=== Dataset records ===

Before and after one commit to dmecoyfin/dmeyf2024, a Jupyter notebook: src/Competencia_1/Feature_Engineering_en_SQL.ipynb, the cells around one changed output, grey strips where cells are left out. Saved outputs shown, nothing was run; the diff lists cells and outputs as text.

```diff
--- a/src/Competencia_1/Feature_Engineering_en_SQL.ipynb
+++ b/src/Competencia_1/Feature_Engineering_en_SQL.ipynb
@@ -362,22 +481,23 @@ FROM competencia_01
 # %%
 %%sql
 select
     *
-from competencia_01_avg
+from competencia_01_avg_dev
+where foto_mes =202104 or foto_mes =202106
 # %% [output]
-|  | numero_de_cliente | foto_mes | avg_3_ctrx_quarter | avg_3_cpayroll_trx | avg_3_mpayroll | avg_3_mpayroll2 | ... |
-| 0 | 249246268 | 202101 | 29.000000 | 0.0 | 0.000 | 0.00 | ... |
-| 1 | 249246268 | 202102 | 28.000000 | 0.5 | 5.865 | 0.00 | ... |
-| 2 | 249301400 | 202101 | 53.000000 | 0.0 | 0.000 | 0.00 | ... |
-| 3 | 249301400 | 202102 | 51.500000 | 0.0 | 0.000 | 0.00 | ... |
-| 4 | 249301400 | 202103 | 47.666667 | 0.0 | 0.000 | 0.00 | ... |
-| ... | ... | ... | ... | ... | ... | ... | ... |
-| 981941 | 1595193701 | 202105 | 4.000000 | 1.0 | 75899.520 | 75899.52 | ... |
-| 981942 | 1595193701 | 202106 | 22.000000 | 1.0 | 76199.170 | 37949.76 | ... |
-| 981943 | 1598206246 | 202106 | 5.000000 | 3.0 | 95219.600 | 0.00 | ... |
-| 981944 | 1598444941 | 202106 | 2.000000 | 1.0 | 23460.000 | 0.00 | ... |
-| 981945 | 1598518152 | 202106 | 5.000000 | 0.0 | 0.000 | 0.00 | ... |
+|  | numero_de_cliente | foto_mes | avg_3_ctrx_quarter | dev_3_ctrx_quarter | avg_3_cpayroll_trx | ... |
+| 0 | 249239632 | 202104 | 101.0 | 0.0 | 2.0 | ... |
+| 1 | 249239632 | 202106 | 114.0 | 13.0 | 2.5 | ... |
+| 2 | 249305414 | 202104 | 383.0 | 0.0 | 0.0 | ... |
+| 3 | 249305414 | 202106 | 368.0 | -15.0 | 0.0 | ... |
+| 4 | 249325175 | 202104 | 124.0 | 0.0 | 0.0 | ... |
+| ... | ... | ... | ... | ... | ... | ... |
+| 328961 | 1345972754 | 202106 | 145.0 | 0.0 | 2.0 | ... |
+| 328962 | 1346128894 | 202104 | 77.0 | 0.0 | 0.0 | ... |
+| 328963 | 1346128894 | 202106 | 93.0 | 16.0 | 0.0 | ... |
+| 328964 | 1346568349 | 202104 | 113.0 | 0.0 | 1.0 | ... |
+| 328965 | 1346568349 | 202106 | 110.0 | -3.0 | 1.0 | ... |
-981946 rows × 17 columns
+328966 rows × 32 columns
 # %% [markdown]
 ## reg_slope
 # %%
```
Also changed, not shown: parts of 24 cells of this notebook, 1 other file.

===

Task objective:
Your reply should be a single number: the count of lines above that include the string "ipynb".

Result of this task:
3